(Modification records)
------------

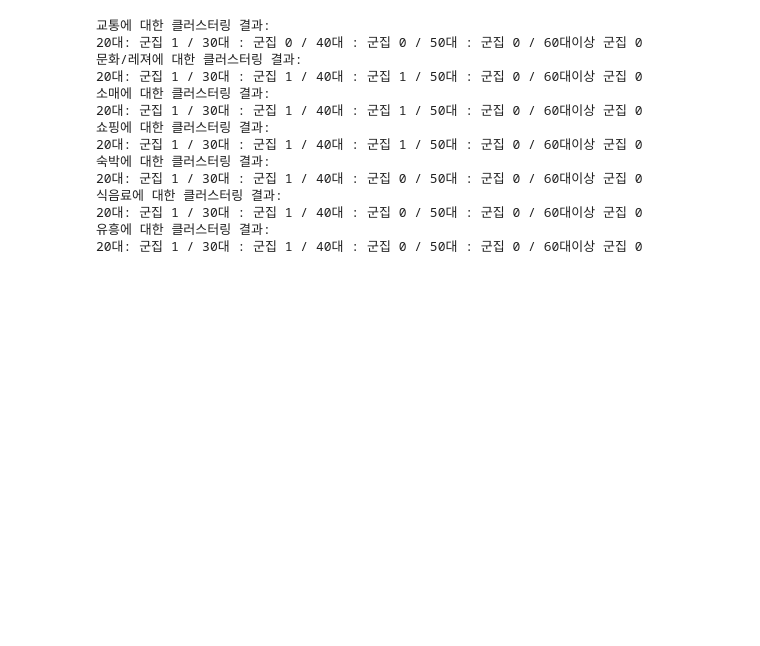
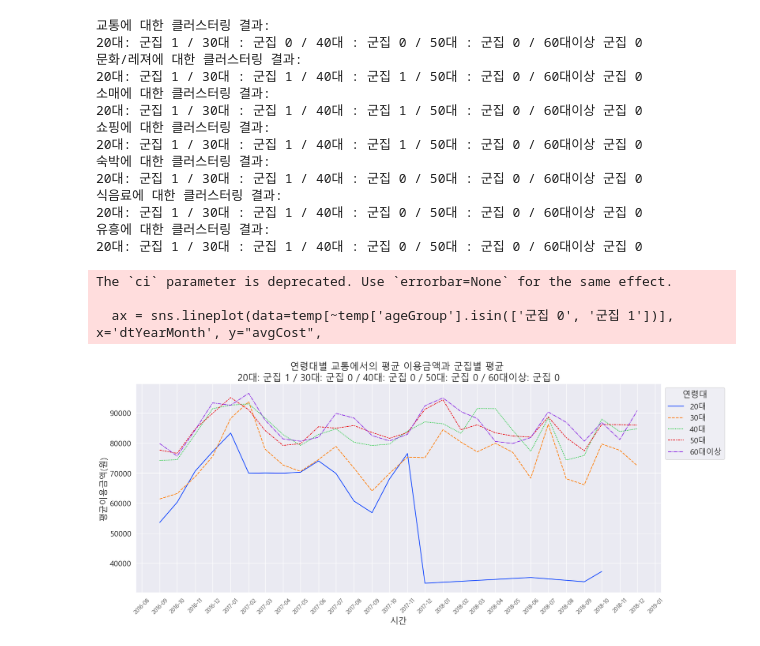
Before and after one commit to jihun5/it_jupyter, a Jupyter notebook: 이것저것연습/pr3.ipynb, the cells around one changed output. Cells and saved outputs as stored; diff of their text form; code cells hidden in the pictures; blank space fills up the shorter version.

```diff
--- a/이것저것연습/pr3.ipynb
+++ b/이것저것연습/pr3.ipynb
@@ -174,3 +160,34 @@ def plot_market_agg(DATA, marketType, km, pred):
     dtYearMonth = list(temp[temp['ageGroup']==temp['ageGroup'].unique()[0]]['dtYearMonth'].values)
     ageGroup = ['군집 1']*len(dtYearMonth)
     avgCost = list(km.cluster_centers_[1].ravel())
+
+    temp_df = pd.DataFrame(list(zip(dtYearMonth, ageGroup, avgCost)), columns= ['dtYearMonth', 'ageGroup', 'avgCost'])
+    temp = pd.concat([temp, temp_df]).reset_index(drop=True)
+
+    cmap = sns.color_palette("bright")
+    palette = {key:value for key, value in zip(temp['ageGroup'].unique(), cmap)}
+    palette['군집 0'] = 'black'
+    palette['군집 1'] = 'brown'
+
+    sns.set(font_scale = 1.5)
+    plt.rc("font", family = 'Malgun Gothic')
+    plt.figure(figsize=(20,8))
+    ax = sns.lineplot(data=temp[~temp['ageGroup'].isin(['군집 0', '군집 1'])], x='dtYearMonth', y="avgCost",
+                      hue='ageGroup', palette=palette, ci=None, style='ageGroup', alpha=1)
+    ax.set_title(f'연령대별 {marketType}에서의 평균 이용금액과 군집별 평균 \n'
+                 f'20대: 군집 {pred[0]} / 30대: 군집 {pred[1]} / 40대: 군집 {pred[2]} / 50대: 군집 {pred[3]} / 60대이상: 군집 {pred[4]}', fontsize=20)
+    plt.xticks(rotation=45, size=12, fontweight='light')
+    mytime = mdates.DateFormatter('%Y-%m')
+    ax.xaxis.set_major_formatter(mytime)
+    ax.xaxis.set_major_locator(mdates.MonthLocator(interval=1))
+    ax.set_ylabel("평균이용금액(원)")
+    ax.set_xlabel("시간")
+    ax.legend(title='연령대')
+    sns.move_legend(ax, "upper left", bbox_to_anchor=(1,1))
+# %%
+plot_market_agg(agg_DATA, marketType[0], km_list[0], pred_list[0])
+# %% [output]
+The `ci` parameter is deprecated. Use `errorbar=None` for the same effect.
+
+  ax = sns.lineplot(data=temp[~temp['ageGroup'].isin(['군집 0', '군집 1'])], x='dtYearMonth', y="avgCost",
+[figure, added]
```
Also changed, not shown: parts of 3 cells of this notebook, 8 other files.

------------

Every record must be duplicated exactly, except for the pictures, which are left out.

Before and after one commit to jihun5/it_jupyter, a Jupyter notebook: 이것저것연습/pr3.ipynb, the cells around one changed output. Cells and saved outputs as stored; diff of their text form; code cells hidden in the pictures; blank space fills up the shorter version.

```diff
--- a/이것저것연습/pr3.ipynb
+++ b/이것저것연습/pr3.ipynb
@@ -174,3 +160,34 @@ def plot_market_agg(DATA, marketType, km, pred):
     dtYearMonth = list(temp[temp['ageGroup']==temp['ageGroup'].unique()[0]]['dtYearMonth'].values)
     ageGroup = ['군집 1']*len(dtYearMonth)
     avgCost = list(km.cluster_centers_[1].ravel())
+
+    temp_df = pd.DataFrame(list(zip(dtYearMonth, ageGroup, avgCost)), columns= ['dtYearMonth', 'ageGroup', 'avgCost'])
+    temp = pd.concat([temp, temp_df]).reset_index(drop=True)
+
+    cmap = sns.color_palette("bright")
+    palette = {key:value for key, value in zip(temp['ageGroup'].unique(), cmap)}
+    palette['군집 0'] = 'black'
+    palette['군집 1'] = 'brown'
+
+    sns.set(font_scale = 1.5)
+    plt.rc("font", family = 'Malgun Gothic')
+    plt.figure(figsize=(20,8))
+    ax = sns.lineplot(data=temp[~temp['ageGroup'].isin(['군집 0', '군집 1'])], x='dtYearMonth', y="avgCost",
+                      hue='ageGroup', palette=palette, ci=None, style='ageGroup', alpha=1)
+    ax.set_title(f'연령대별 {marketType}에서의 평균 이용금액과 군집별 평균 \n'
+                 f'20대: 군집 {pred[0]} / 30대: 군집 {pred[1]} / 40대: 군집 {pred[2]} / 50대: 군집 {pred[3]} / 60대이상: 군집 {pred[4]}', fontsize=20)
+    plt.xticks(rotation=45, size=12, fontweight='light')
+    mytime = mdates.DateFormatter('%Y-%m')
+    ax.xaxis.set_major_formatter(mytime)
+    ax.xaxis.set_major_locator(mdates.MonthLocator(interval=1))
+    ax.set_ylabel("평균이용금액(원)")
+    ax.set_xlabel("시간")
+    ax.legend(title='연령대')
+    sns.move_legend(ax, "upper left", bbox_to_anchor=(1,1))
+# %%
+plot_market_agg(agg_DATA, marketType[0], km_list[0], pred_list[0])
+# %% [output]
+The `ci` parameter is deprecated. Use `errorbar=None` for the same effect.
+
+  ax = sns.lineplot(data=temp[~temp['ageGroup'].isin(['군집 0', '군집 1'])], x='dtYearMonth', y="avgCost",
+[figure, added]
```
Also changed, not shown: parts of 3 cells of this notebook, 8 other files.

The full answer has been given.